The way of Christ the King


Today is the solemnity of Christ the King, and the final Sunday of the Church year, as well as the day when Pope Francis closes the door of mercy to conclude the Jubilee Year of Mercy (though if there is anyone to whom we wish to extend mercy as part of our own closure for this year, there is still time!) Advent begins next Sunday, and in the next week, people in the United States celebrate Thanksgiving, but in a time of much political and social turmoil.

The celebration of Christ the King was started by Pope Pius XI in 1925 as a response to secularism and the perceived need to remind Catholics to put Christ as the center of one’s life. In 1925 there was also social and political turmoil: it’s the year of the Scopes trial, the year Mussolini declared he was taking over Italy, and the year that Hitler published Mein Kampf. I don’t know whether Pope Pius XI had such specific events in mind, but the world then, as now, is in need of alternative models of virtue. For Christians, Christ is not only God, but also a model of what it means to live a good human life. To say that he is King, however, doesn’t mean to suggest that we ought to ourselves try to be kinglike, but rather to express the idea that his kingship is a metaphor for the idea that we Christians ought to follow his way rather than other ways.

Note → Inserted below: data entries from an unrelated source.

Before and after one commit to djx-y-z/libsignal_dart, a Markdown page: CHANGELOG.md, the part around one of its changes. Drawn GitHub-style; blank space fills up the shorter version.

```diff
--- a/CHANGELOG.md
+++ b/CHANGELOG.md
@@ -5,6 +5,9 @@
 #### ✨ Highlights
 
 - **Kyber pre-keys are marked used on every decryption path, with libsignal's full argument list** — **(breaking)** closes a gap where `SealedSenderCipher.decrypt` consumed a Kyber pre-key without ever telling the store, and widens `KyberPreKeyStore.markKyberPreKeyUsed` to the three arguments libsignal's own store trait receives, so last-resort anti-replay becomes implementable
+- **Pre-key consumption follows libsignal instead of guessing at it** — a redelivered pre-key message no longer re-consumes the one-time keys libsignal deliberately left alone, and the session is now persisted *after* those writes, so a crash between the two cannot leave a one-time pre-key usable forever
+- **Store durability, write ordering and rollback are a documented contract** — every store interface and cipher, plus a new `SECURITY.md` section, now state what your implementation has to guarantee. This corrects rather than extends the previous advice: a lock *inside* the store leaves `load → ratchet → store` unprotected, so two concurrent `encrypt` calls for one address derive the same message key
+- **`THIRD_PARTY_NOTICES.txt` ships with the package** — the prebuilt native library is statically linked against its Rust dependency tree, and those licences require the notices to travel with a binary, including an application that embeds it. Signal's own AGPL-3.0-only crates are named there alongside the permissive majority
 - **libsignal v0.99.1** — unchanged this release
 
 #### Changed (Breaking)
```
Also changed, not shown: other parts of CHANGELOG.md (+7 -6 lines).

The way of Christ is the way of the poor. The way of Christ is the way of the Cross. The three biggest feast days of the church year that is coming our way are Christmas, Easter, and Pentecost. At Christmas, we recall that God entered the world of a poor, displaced family and grew up in a relatively poor area among a politically marginalized group—the Jewish people, God’s chosen people—living under Roman oppression. During Holy Week, we remember that Christ’s way was also the way of the cross, being willing to suffer for the sake of love and to love others in society that others would not—the sick, the lepers, those with disabilities, the woman caught in adultery, the Samaritan who practiced a different faith tradition, the tax collector, even the Roman soldier. At Pentecost, we remember that we receive the Holy Spirit and are asked to cooperate in the process of redemption, to know that Jesus as Messiah includes our own co-creating a new kingdom along with God. The first disciples knew well the experience that this cooperation with the Spirit was also the way of suffering and of their own crosses as well, insofar as they, too, were called to be with those who are on the margins. This is true for us, too, today in our own time and own places.

The way of Christ is the way of the poor. The way of Christ is the way of the Cross.